4; Costs, 8; RAILROADS, 18; SUPPLEMEN-


See MORTGAGE, 6, 16.

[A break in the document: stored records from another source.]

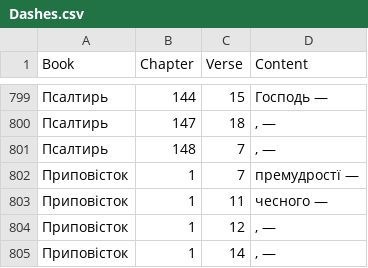
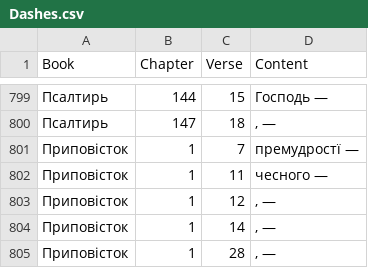
Before and after one commit to seesmof/Biblija-Kulisha, a CSV file: logs/Dashes.csv, drawn as a sheet; only a part is shown, gaps mark what is left out; the shorter side is filled out with more unchanged rows.

```diff
--- a/logs/Dashes.csv
+++ b/logs/Dashes.csv
@@ -800,3 +800,2 @@ Book,Chapter,Verse,Content
 Псалтирь,147,18,", —"
-Псалтирь,148,7,", —"
 Приповісток,1,7,"премудростї —"
```
Also changed, not shown: 4 other files.
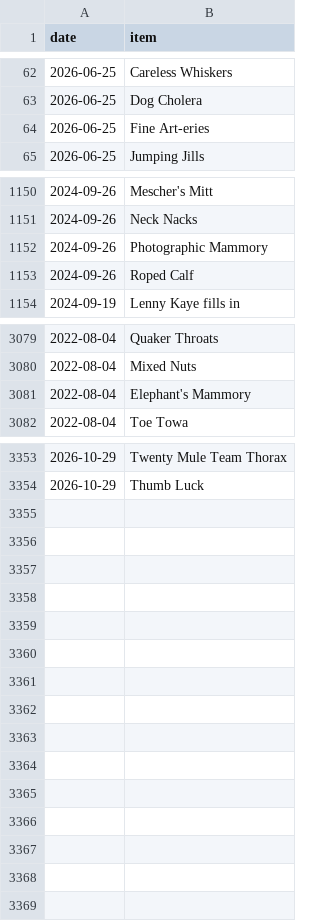
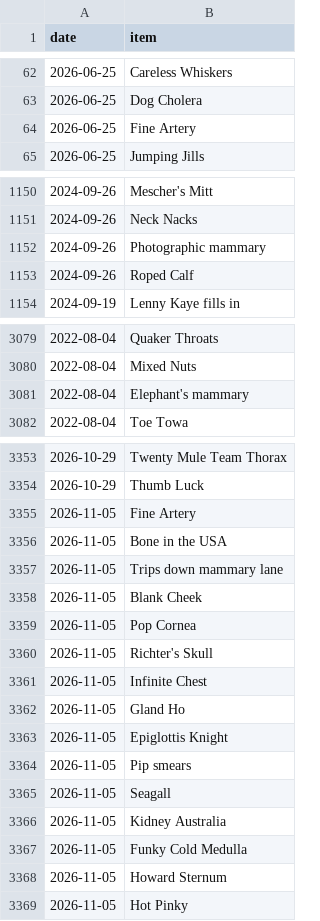
Before and after one commit to SpikeyBXL/thursdaywavelengths, a CSV file: data/symptoms.csv, drawn as a sheet; only a part is shown, gaps mark what is left out.

Commit message:
Fix spelling errors and add new symptom entries
Corrected spelling of 'Fine Arteries' and 'Photographic Mammory' to 'Fine Artery' and 'Photographic mammary'. Added new entries for various symptoms.

```diff
--- a/data/symptoms.csv
+++ b/data/symptoms.csv
@@ -63,3 +63,3 @@ date,item
 2026-06-25,Dog Cholera
-2026-06-25,Fine Art-eries
+2026-06-25,Fine Artery
 2026-06-25,Jumping Jills
@@ -1151,3 +1151,3 @@ date,item
 2024-09-26,Neck Nacks
-2024-09-26,Photographic Mammory
+2024-09-26,Photographic mammary
 2024-09-26,Roped Calf
@@ -3080,3 +3080,3 @@ date,item
 2022-08-04,Mixed Nuts
-2022-08-04,Elephant's Mammory
+2022-08-04,Elephant's mammary
 2022-08-04,Toe Towa
@@ -3354 +3354,16 @@ date,item
 2026-10-29,Thumb Luck
+2026-11-05,Fine Artery
+2026-11-05,Bone in the USA
+2026-11-05,Trips down mammary lane
+2026-11-05,Blank Cheek
+2026-11-05,Pop Cornea
+2026-11-05,Richter's Skull
+2026-11-05,Infinite Chest
+2026-11-05,Gland Ho
+2026-11-05,Epiglottis Knight
+2026-11-05,Pip smears
+2026-11-05,Seagall
+2026-11-05,Kidney Australia
+2026-11-05,Funky Cold Medulla
+2026-11-05,Howard Sternum
+2026-11-05,Hot Pinky
```
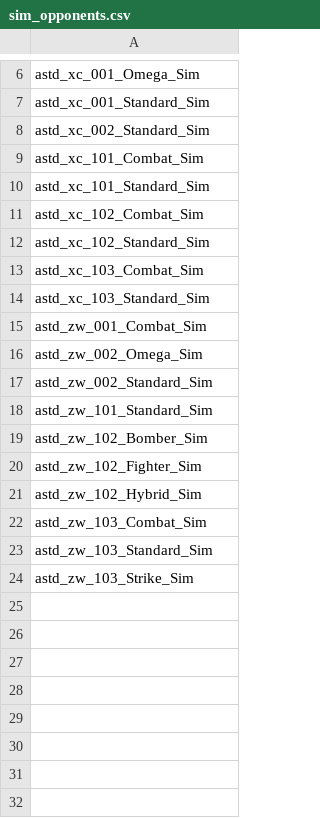
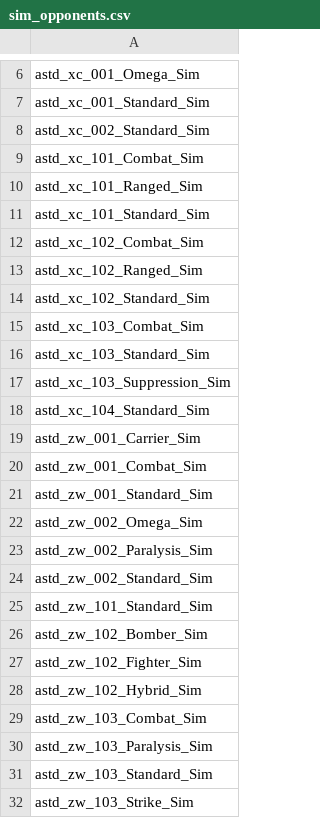
Before and after one commit to KasumiNova/AsteriaDirectorate, a CSV file: contents/data/campaign/sim_opponents.csv, drawn as a sheet; only a part is shown, gaps mark what is left out.

Commit message:
feat(content): 收录新装配、赏金装配随机化、电弧音效与舰队数值调整
- 收录 12 个导出装配，清理第三方船插（sc/rat/sms）与 shipmastery 标签，
  统一命名 {hullId}_{displayName} 并对同名装配覆盖；修正 Supression 拼写。
- 全部 goal 装配登记进 title_screen_variants 与 sim_opponents，
  Sim 变体按基础装配同步生成（保留既有差异化配置）。
- 赏金僚舰池改为运行时发现全部 ASTD 生产 goal 装配，跳过唯一舰与范围外舰体，
  并补齐新增装配的军官技能表。
- 电荷针刺系列与彗星冲击波电弧打击音效对齐原版 tachyon_lance_emp_impact。
- ARC 系护盾效率 0.8、LENS 系 0.7、衔星双舰 0.75；电涌补充时间 12s → 15s。

```diff
--- a/contents/data/campaign/sim_opponents.csv
+++ b/contents/data/campaign/sim_opponents.csv
@@ -9,4 +9,6 @@ astd_xc_002_Standard_Sim
 astd_xc_101_Combat_Sim
+astd_xc_101_Ranged_Sim
 astd_xc_101_Standard_Sim
 astd_xc_102_Combat_Sim
+astd_xc_102_Ranged_Sim
 astd_xc_102_Standard_Sim
@@ -14,4 +16,9 @@ astd_xc_103_Combat_Sim
 astd_xc_103_Standard_Sim
+astd_xc_103_Suppression_Sim
+astd_xc_104_Standard_Sim
+astd_zw_001_Carrier_Sim
 astd_zw_001_Combat_Sim
+astd_zw_001_Standard_Sim
 astd_zw_002_Omega_Sim
+astd_zw_002_Paralysis_Sim
 astd_zw_002_Standard_Sim
@@ -22,2 +29,3 @@ astd_zw_102_Hybrid_Sim
 astd_zw_103_Combat_Sim
+astd_zw_103_Paralysis_Sim
 astd_zw_103_Standard_Sim
```
Also changed, not shown: contents/data/config/title_screen_variants.csv, contents/data/hulls/ship_data.csv, 32 other files.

See EXECUTION, 3, 4; TAXES, 1, 2.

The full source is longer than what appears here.